▸ **WHAT TO DO**: Without changing a word, repeat the data, and include no pictures.

Dataset excerpts
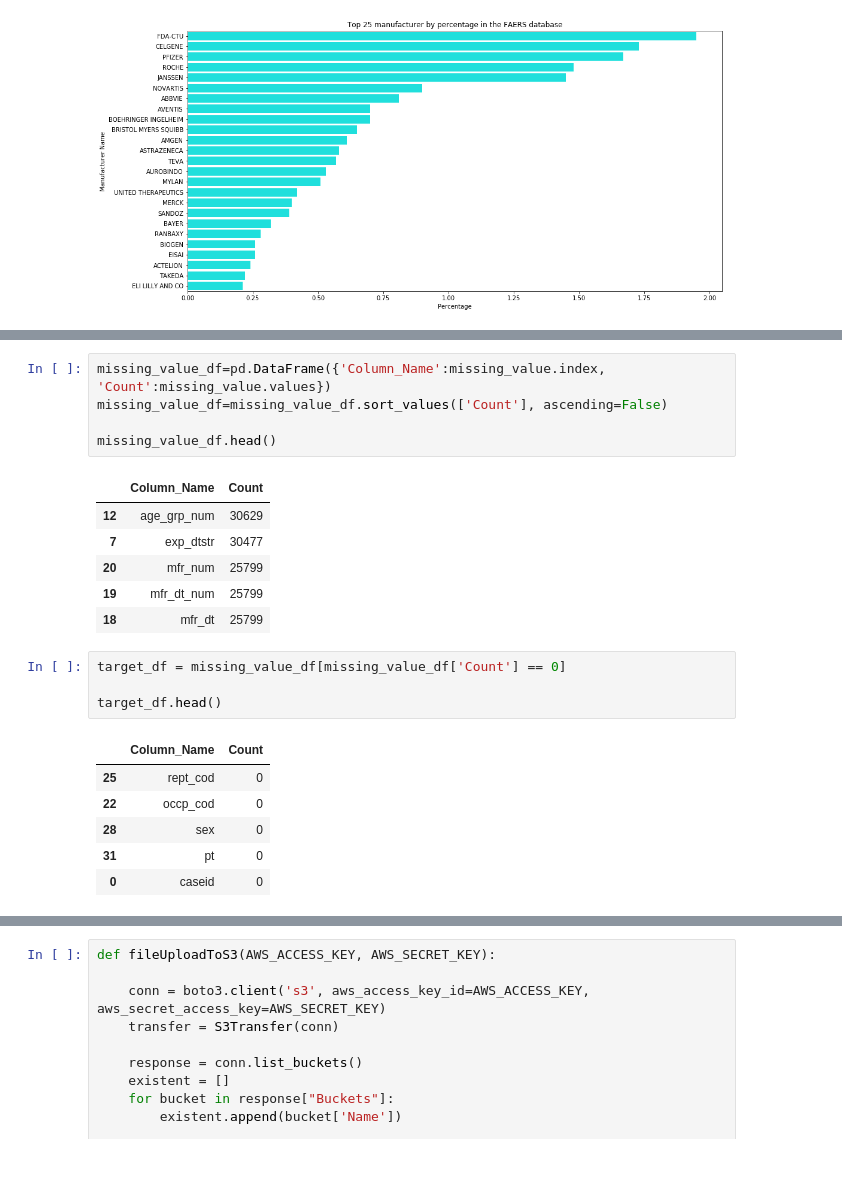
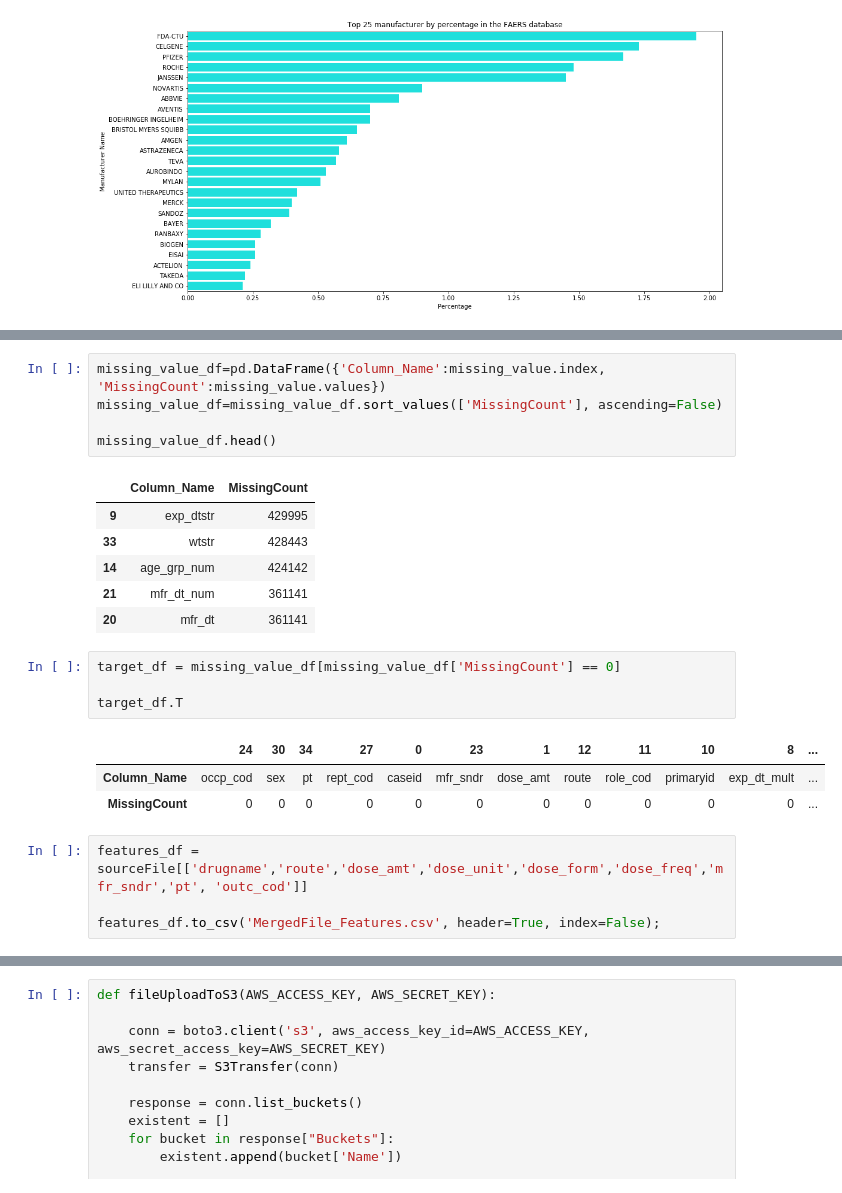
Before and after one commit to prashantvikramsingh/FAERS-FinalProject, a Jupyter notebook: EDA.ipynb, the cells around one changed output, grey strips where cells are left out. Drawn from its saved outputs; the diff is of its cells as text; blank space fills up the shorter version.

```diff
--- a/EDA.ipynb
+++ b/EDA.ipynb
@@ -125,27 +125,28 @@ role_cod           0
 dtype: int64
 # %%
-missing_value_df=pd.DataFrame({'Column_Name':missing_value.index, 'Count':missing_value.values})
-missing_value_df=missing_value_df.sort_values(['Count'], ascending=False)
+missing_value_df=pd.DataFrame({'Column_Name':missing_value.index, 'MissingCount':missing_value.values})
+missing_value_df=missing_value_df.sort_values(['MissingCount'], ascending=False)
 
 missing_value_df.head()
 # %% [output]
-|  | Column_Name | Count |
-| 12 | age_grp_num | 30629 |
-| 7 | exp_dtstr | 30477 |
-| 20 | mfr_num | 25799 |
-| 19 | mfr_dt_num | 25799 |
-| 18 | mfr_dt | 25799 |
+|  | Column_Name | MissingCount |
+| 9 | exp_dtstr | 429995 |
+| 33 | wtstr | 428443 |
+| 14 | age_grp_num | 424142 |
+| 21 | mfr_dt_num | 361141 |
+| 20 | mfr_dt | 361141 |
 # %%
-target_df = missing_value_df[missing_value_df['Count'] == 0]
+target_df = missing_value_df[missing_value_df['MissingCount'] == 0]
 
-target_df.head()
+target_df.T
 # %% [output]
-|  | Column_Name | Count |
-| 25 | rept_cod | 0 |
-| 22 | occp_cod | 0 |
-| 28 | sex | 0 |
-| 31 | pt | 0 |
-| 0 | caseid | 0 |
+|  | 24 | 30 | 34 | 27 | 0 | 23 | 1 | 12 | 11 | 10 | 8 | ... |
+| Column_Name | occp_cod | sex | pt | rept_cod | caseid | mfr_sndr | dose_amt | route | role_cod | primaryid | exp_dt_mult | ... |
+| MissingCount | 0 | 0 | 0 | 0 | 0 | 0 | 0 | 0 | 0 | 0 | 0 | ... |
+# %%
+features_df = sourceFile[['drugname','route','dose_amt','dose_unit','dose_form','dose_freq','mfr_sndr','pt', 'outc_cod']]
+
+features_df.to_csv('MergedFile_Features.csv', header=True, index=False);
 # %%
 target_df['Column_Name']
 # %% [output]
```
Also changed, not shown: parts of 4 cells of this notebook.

▸ **OUTPUT OF THE TASK**:
Before and after one commit to prashantvikramsingh/FAERS-FinalProject, a Jupyter notebook: EDA.ipynb, the cells around one changed output, grey strips where cells are left out. Drawn from its saved outputs; the diff is of its cells as text; blank space fills up the shorter version.

```diff
--- a/EDA.ipynb
+++ b/EDA.ipynb
@@ -125,27 +125,28 @@ role_cod           0
 dtype: int64
 # %%
-missing_value_df=pd.DataFrame({'Column_Name':missing_value.index, 'Count':missing_value.values})
-missing_value_df=missing_value_df.sort_values(['Count'], ascending=False)
+missing_value_df=pd.DataFrame({'Column_Name':missing_value.index, 'MissingCount':missing_value.values})
+missing_value_df=missing_value_df.sort_values(['MissingCount'], ascending=False)
 
 missing_value_df.head()
 # %% [output]
-|  | Column_Name | Count |
-| 12 | age_grp_num | 30629 |
-| 7 | exp_dtstr | 30477 |
-| 20 | mfr_num | 25799 |
-| 19 | mfr_dt_num | 25799 |
-| 18 | mfr_dt | 25799 |
+|  | Column_Name | MissingCount |
+| 9 | exp_dtstr | 429995 |
+| 33 | wtstr | 428443 |
+| 14 | age_grp_num | 424142 |
+| 21 | mfr_dt_num | 361141 |
+| 20 | mfr_dt | 361141 |
 # %%
-target_df = missing_value_df[missing_value_df['Count'] == 0]
+target_df = missing_value_df[missing_value_df['MissingCount'] == 0]
 
-target_df.head()
+target_df.T
 # %% [output]
-|  | Column_Name | Count |
-| 25 | rept_cod | 0 |
-| 22 | occp_cod | 0 |
-| 28 | sex | 0 |
-| 31 | pt | 0 |
-| 0 | caseid | 0 |
+|  | 24 | 30 | 34 | 27 | 0 | 23 | 1 | 12 | 11 | 10 | 8 | ... |
+| Column_Name | occp_cod | sex | pt | rept_cod | caseid | mfr_sndr | dose_amt | route | role_cod | primaryid | exp_dt_mult | ... |
+| MissingCount | 0 | 0 | 0 | 0 | 0 | 0 | 0 | 0 | 0 | 0 | 0 | ... |
+# %%
+features_df = sourceFile[['drugname','route','dose_amt','dose_unit','dose_form','dose_freq','mfr_sndr','pt', 'outc_cod']]
+
+features_df.to_csv('MergedFile_Features.csv', header=True, index=False);
 # %%
 target_df['Column_Name']
 # %% [output]
```
Also changed, not shown: parts of 4 cells of this notebook.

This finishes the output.